Biorobotics Laboratory BioRob

Biped Locomotion and Stability

a Practical Approach
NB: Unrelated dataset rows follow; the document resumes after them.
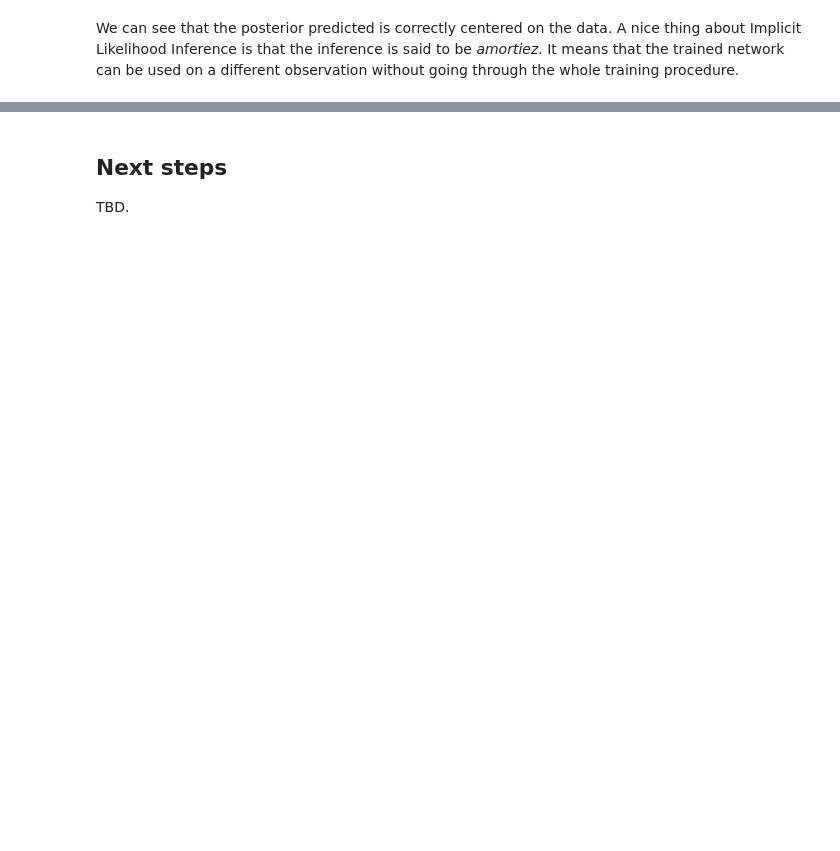
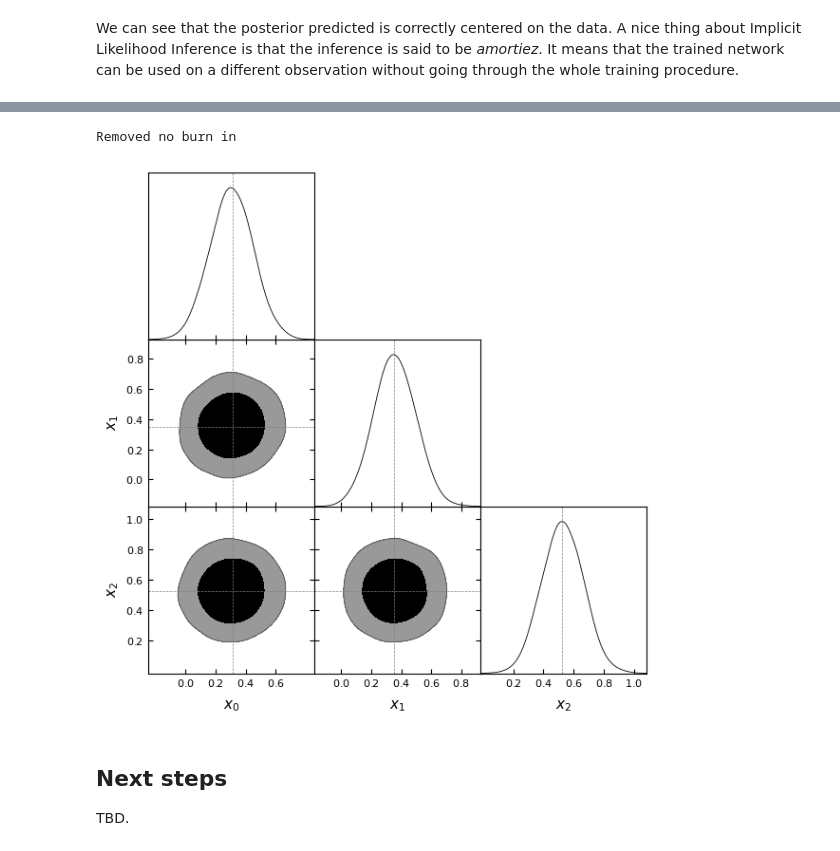
Before and after one commit to mmaupas/jaxili, a Jupyter notebook: examples/getting_started.ipynb, the cells around one changed output, grey strips where cells are left out. Cells and saved outputs as stored; diff of their text form; code cells hidden in the pictures; blank space fills up the shorter version.

```diff
--- a/examples/getting_started.ipynb
+++ b/examples/getting_started.ipynb
@@ -276,3 +340,29 @@ Removed no burn in
+# %%
+predictive_key, master_key = jax.random.split(master_key)
+x_predictive = simulator(samples, predictive_key)
+# %%
+labels = [rf'x_{i}' for i in range(n_dim)]
+
+predictive_samples_gd = MCSamples(samples=x_predictive, names=labels, labels=labels)
+
+g = plots.get_subplot_plotter()
+
+g.settings.figure_legend_frame = False
+g.settings.alpha_filled_add = 0.4
+
+g.triangle_plot([predictive_samples_gd], filled=True,
+                line_args=[
+                    {'color': 'black'}
+                ],
+                contour_colors=['black'],
+                markers={
+                    label: val for label, val in zip(labels, obs[0])
+                })
+
+plt.show()
+# %% [output]
+Removed no burn in
+[figure, added]
 # %% [markdown]
 ## Next steps
 
```
Also changed, not shown: parts of 14 cells of this notebook, 13 other files.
Biped locomotion has proven to be a very hard problem to solve. At current date, there exists no humanoid robot that can move as dynamic and robust as humans do. Even though there has been much research and certainly some interesting progress in biped locomotion, there is certainly no single solution that provides robots with the same capabilities as humans. What seems to be especially lacking is a quantitative method for comparing dierent solutions. In this work a general method for designing a locomotion controller, independent of the type of robot, is presented. Three distinct stages are identified: Designing the nominal gait, finding a proper encoding of the nominal gait and augmenting the nominal gait to provide stabilization. A nominal gait was successfully evolved using Particle Swarm Optimization algorithms. The nominal gait was encoded into a CPG Network which represents the controller as a dynamical system. Furthermore, a general framework of measuring stability, independent of robot and controller is defined. This allows quantitative comparison of controllers, feedback integration and gaits. Within this framework, stability of the nominal gait was compared with integration of feedback into the CPG. A significant improvement of stability under external perturbation was achieved using simple feedback.